Exercise —
Output each entry that follows exactly. Images stay out.

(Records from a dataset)
+--

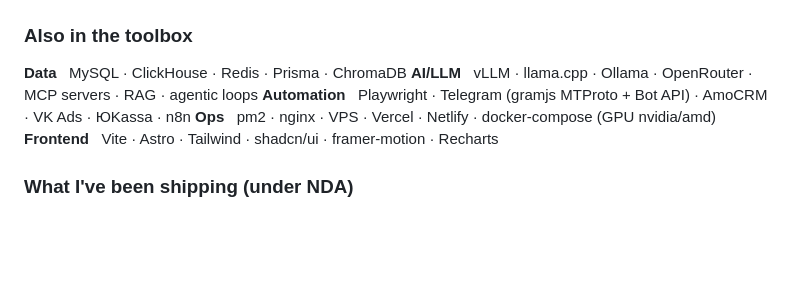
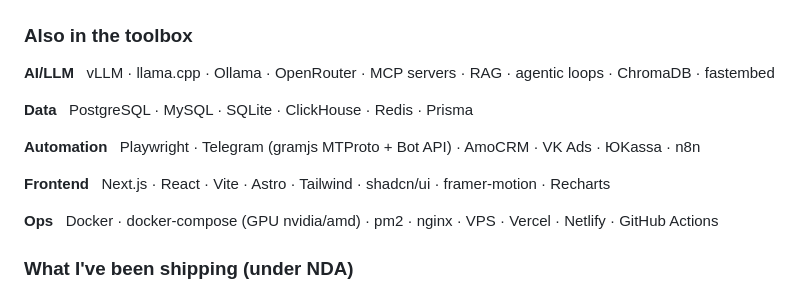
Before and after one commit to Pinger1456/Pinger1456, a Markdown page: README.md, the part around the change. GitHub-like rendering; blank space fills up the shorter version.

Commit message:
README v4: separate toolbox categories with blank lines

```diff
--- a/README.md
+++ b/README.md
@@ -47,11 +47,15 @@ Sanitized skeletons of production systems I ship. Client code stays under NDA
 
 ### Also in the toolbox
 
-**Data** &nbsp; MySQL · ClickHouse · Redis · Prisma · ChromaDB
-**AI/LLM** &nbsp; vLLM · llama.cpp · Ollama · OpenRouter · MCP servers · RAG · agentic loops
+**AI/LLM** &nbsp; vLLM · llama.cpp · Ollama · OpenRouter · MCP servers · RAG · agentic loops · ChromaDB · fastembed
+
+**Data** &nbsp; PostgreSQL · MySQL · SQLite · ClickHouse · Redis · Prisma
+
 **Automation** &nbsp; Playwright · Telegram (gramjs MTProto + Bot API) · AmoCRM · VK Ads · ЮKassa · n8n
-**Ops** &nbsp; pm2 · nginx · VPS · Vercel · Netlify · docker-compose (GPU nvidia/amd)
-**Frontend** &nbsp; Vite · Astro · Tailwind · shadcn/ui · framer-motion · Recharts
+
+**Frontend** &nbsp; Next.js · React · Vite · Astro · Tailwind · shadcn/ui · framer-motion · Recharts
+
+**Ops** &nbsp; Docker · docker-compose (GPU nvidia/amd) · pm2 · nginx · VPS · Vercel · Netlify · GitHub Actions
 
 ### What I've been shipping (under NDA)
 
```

+--

Solution to this task —
Before and after one commit to Pinger1456/Pinger1456, a Markdown page: README.md, the part around the change. GitHub-like rendering; blank space fills up the shorter version.

Commit message:
README v4: separate toolbox categories with blank lines

```diff
--- a/README.md
+++ b/README.md
@@ -47,11 +47,15 @@ Sanitized skeletons of production systems I ship. Client code stays under NDA
 
 ### Also in the toolbox
 
-**Data** &nbsp; MySQL · ClickHouse · Redis · Prisma · ChromaDB
-**AI/LLM** &nbsp; vLLM · llama.cpp · Ollama · OpenRouter · MCP servers · RAG · agentic loops
+**AI/LLM** &nbsp; vLLM · llama.cpp · Ollama · OpenRouter · MCP servers · RAG · agentic loops · ChromaDB · fastembed
+
+**Data** &nbsp; PostgreSQL · MySQL · SQLite · ClickHouse · Redis · Prisma
+
 **Automation** &nbsp; Playwright · Telegram (gramjs MTProto + Bot API) · AmoCRM · VK Ads · ЮKassa · n8n
-**Ops** &nbsp; pm2 · nginx · VPS · Vercel · Netlify · docker-compose (GPU nvidia/amd)
-**Frontend** &nbsp; Vite · Astro · Tailwind · shadcn/ui · framer-motion · Recharts
+
+**Frontend** &nbsp; Next.js · React · Vite · Astro · Tailwind · shadcn/ui · framer-motion · Recharts
+
+**Ops** &nbsp; Docker · docker-compose (GPU nvidia/amd) · pm2 · nginx · VPS · Vercel · Netlify · GitHub Actions
 
 ### What I've been shipping (under NDA)
 
```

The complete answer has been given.